) did not have such a low level of voluntary muscle activation (as indicated by central activation ratios of 0.92819
). Individuals who undergo total knee arthroplasty represent a population of patients who clearly have substantial deficits in voluntary muscle activation.
Not only was there considerable failure of voluntary muscle activation before surgery, but the degree to which it worsened was remarkable.
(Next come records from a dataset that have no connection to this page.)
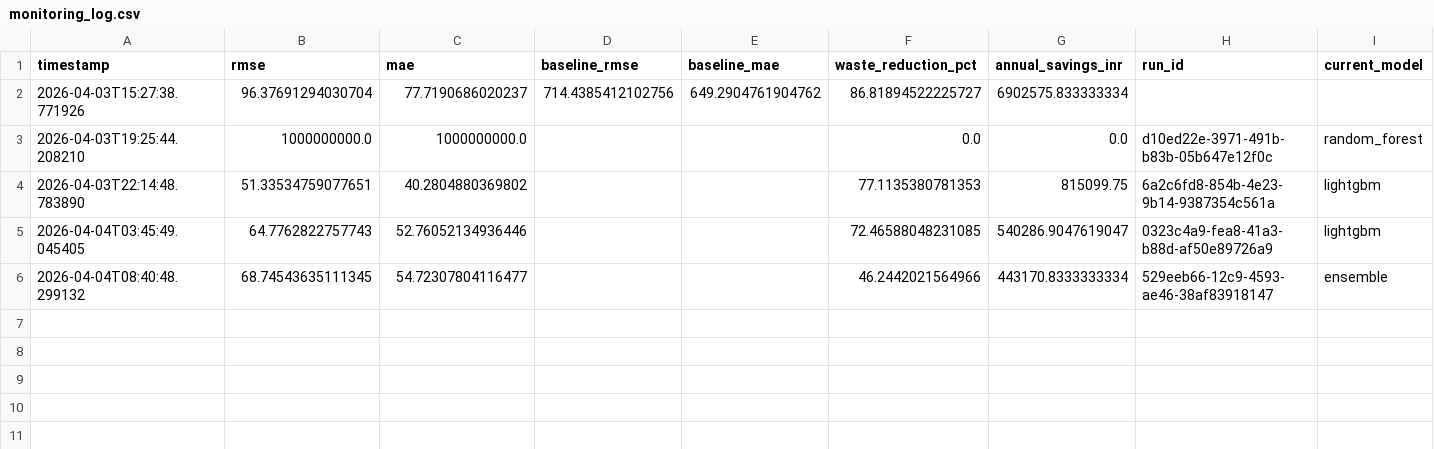
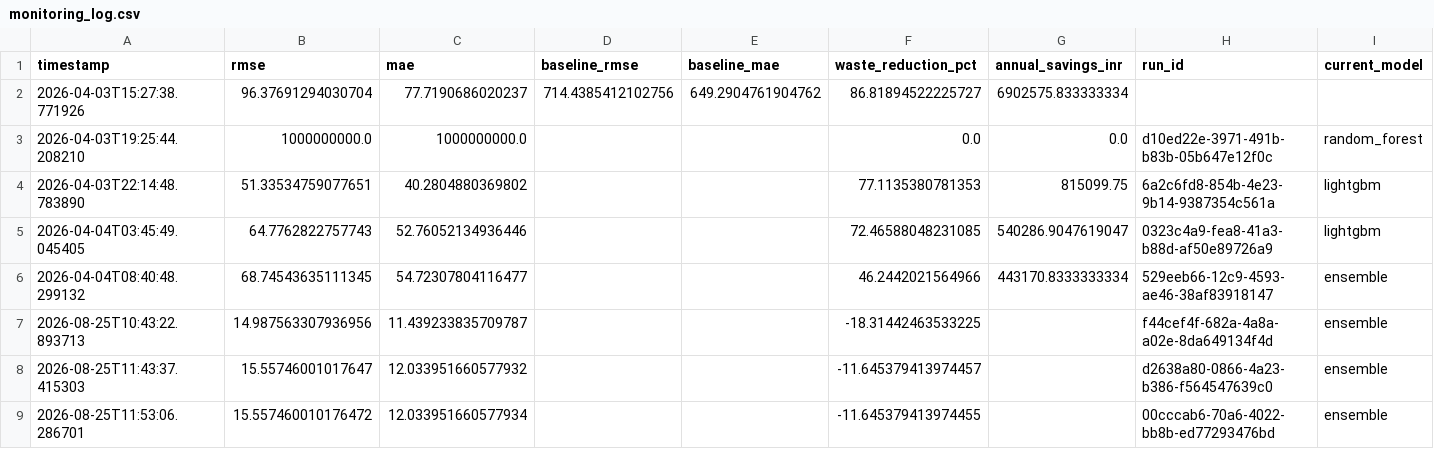
Before and after one commit to akdandapat/Food-Wastage-Optimizer, a CSV file: data/metrics/monitoring_log.csv, drawn as a sheet; the diff names each change by its address in the sheet, - before the commit and + after, or states it on an @@ line.

```diff
--- a/data/metrics/monitoring_log.csv
+++ b/data/metrics/monitoring_log.csv
+row 7: 2026-08-25T10:43:22.893713 | 14.987563307936956 | 11.439233835709787 |  |  | -18.31442463533225 |  | f44cef4f-682a-4a8a-a02e-8da649134f4d | ensemble
+row 8: 2026-08-25T11:43:37.415303 | 15.55746001017647 | 12.033951660577932 |  |  | -11.645379413974457 |  | d2638a80-0866-4a23-b386-f564547639c0 | ensemble
+row 9: 2026-08-25T11:53:06.286701 | 15.557460010176472 | 12.033951660577934 |  |  | -11.645379413974455 |  | 00cccab6-70a6-4022-bb8b-ed77293476bd | ensemble
```
Also changed, not shown: data/metrics/forecast_history.csv, data/metrics/model_comparison.csv, 7 other files.
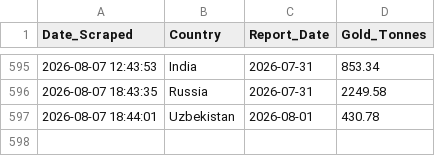
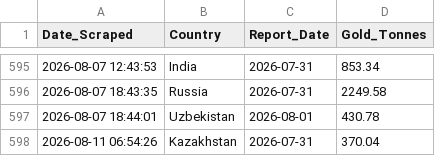
Before and after one commit to Borissapo/WGCReserves, a CSV file: data/gold_history.csv, drawn as a sheet; only a part is shown, gaps mark what is left out.

```diff
--- a/data/gold_history.csv
+++ b/data/gold_history.csv
@@ -597 +597,2 @@ Date_Scraped,Country,Report_Date,Gold_Tonnes
 2026-08-07 18:44:01,Uzbekistan,2026-08-01,430.78
+2026-08-11 06:54:26,Kazakhstan,2026-07-31,370.04
```
Also changed, not shown: 1 other file.
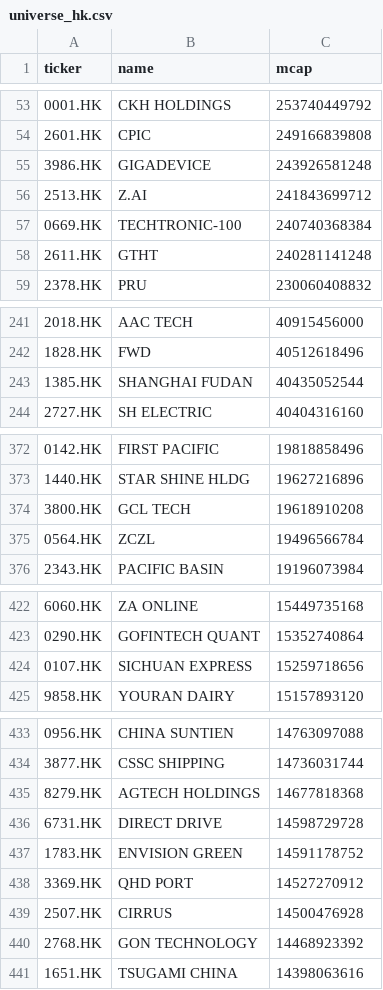
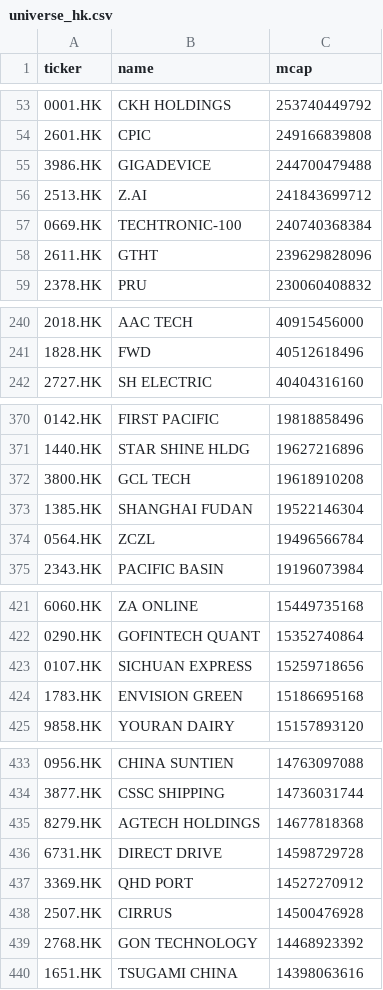
Before and after one commit to wenfeng-tech/quant-screener, a CSV file: data/universe_hk.csv, drawn as a sheet; only a part is shown, gaps mark what is left out; the diff covers the shown part only.

```diff
--- a/data/universe_hk.csv
+++ b/data/universe_hk.csv
@@ -54,6 +54,6 @@ ticker,name,mcap
 2601.HK,CPIC,249166839808
-3986.HK,GIGADEVICE,243926581248
+3986.HK,GIGADEVICE,244700479488
 2513.HK,Z.AI,241843699712
 0669.HK,TECHTRONIC-100,240740368384
-2611.HK,GTHT,240281141248
+2611.HK,GTHT,239629828096
 2378.HK,PRU,230060408832
@@ -242,3 +241,2 @@ ticker,name,mcap
 1828.HK,FWD,40512618496
-1385.HK,SHANGHAI FUDAN,40435052544
 2727.HK,SH ELECTRIC,40404316160
@@ -374,2 +372,3 @@ ticker,name,mcap
 3800.HK,GCL TECH,19618910208
+1385.HK,SHANGHAI FUDAN,19522146304
 0564.HK,ZCZL,19496566784
@@ -424,2 +423,3 @@ ticker,name,mcap
 0107.HK,SICHUAN EXPRESS,15259718656
+1783.HK,ENVISION GREEN,15186695168
 9858.HK,YOURAN DAIRY,15157893120
@@ -436,3 +436,2 @@ ticker,name,mcap
 6731.HK,DIRECT DRIVE,14598729728
-1783.HK,ENVISION GREEN,14591178752
 3369.HK,QHD PORT,14527270912
```
Also changed, not shown: 3 added rows, 4 removed rows and 9 edited cells elsewhere in this file, data/universe_us.csv, 1 other file.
In contrast, it has been previously reported that patients who had undergone anterior cruciate ligament reconstruction did not exhibit abnormal voluntary activation of the quadriceps muscle eight weeks after surgery20
. Suter et al. reported an unexpected lack of worsening of voluntary muscle activation at six weeks in patients who had undergone arthroscopic surgery for the treatment of anterior knee pain21
. A large reduction in voluntary activation following total knee arthroplasty bodes poorly for the recovery of strength as patients with large activation deficits have been reported to have negligible improvement in strength even after intensive rehabilitation22
Some improvement in voluntary muscle activation is expected during the subsequent recovery period, a point that was not addressed in this investigation. In fact, Berth et al., in a long-term follow-up study of patients managed with total knee arthroplasty, demonstrated that voluntary activation of the quadriceps improves over time5
. Specifically, the level of voluntary activation of the quadriceps improved from 76% preoperatively to 85% at the time of the thirty-three month follow-up. While this improvement was substantial, the intervention of total knee arthroplasty did not result in resolution of activation impairments as the level of voluntary activation of the quadriceps remained much less than that in healthy controls at both testing times.
A relatively small cross-sectional area of the quadriceps at the time of the preoperative assessment also appears to have contributed to the overall reduction in knee extensor strength. The preoperative maximal cross-sectional area in the present study was much lower than the typical cross-sectional areas found in healthy older adults23,24
and was slightly lower than the value found in individuals with less advanced osteoarthritis25
. The change in maximal cross-sectional area was smaller than expected as the average knee extensor strength decreased to less than half of preoperative strength. To our knowledge, the only other investigation that has assessed acute changes in quadriceps cross-sectional area associated with total knee arthroplasty also demonstrated only a small amount of atrophy (a 5% reduction) compared with the preoperative assessment10
Unexpectedly, the change in knee pain did not account for a significant amount of the large reduction in voluntary activation of the quadriceps muscle. A similar moderate relationship between knee pain and muscle activation has been reported in previous investigations of patients managed with total knee arthroplasty11,26
. Most of the activation failure does not appear to be due to knee pain during muscle contraction in this patient population. Assuming that muscle activation will improve as perioperative knee pain subsides, therefore, may not be valid.
In the present study, patients who had been managed with total knee arthroplasty had profound impairment in terms of quadriceps force-producing ability one month after surgery. Both failure of voluntary muscle activation and atrophy contributed to the strength loss; however, the major factor appeared to be failure of voluntary activation. Since activation failure was not strongly related to knee pain after surgery, pain control alone may be insufficient to prevent loss of strength. It appears that efforts that are taken specifically to address deficits in voluntary muscle activation in the early postoperative period may improve the outcome in terms of quadriceps strength. Exploring the use of exercise programs that encourage high-intensity muscle contractions and interventions that facilitate activation (e.g., biofeedback and neuromuscular electrical stimulation) appears to be warranted to counter the large deficit in quadriceps strength following total knee arthroplasty.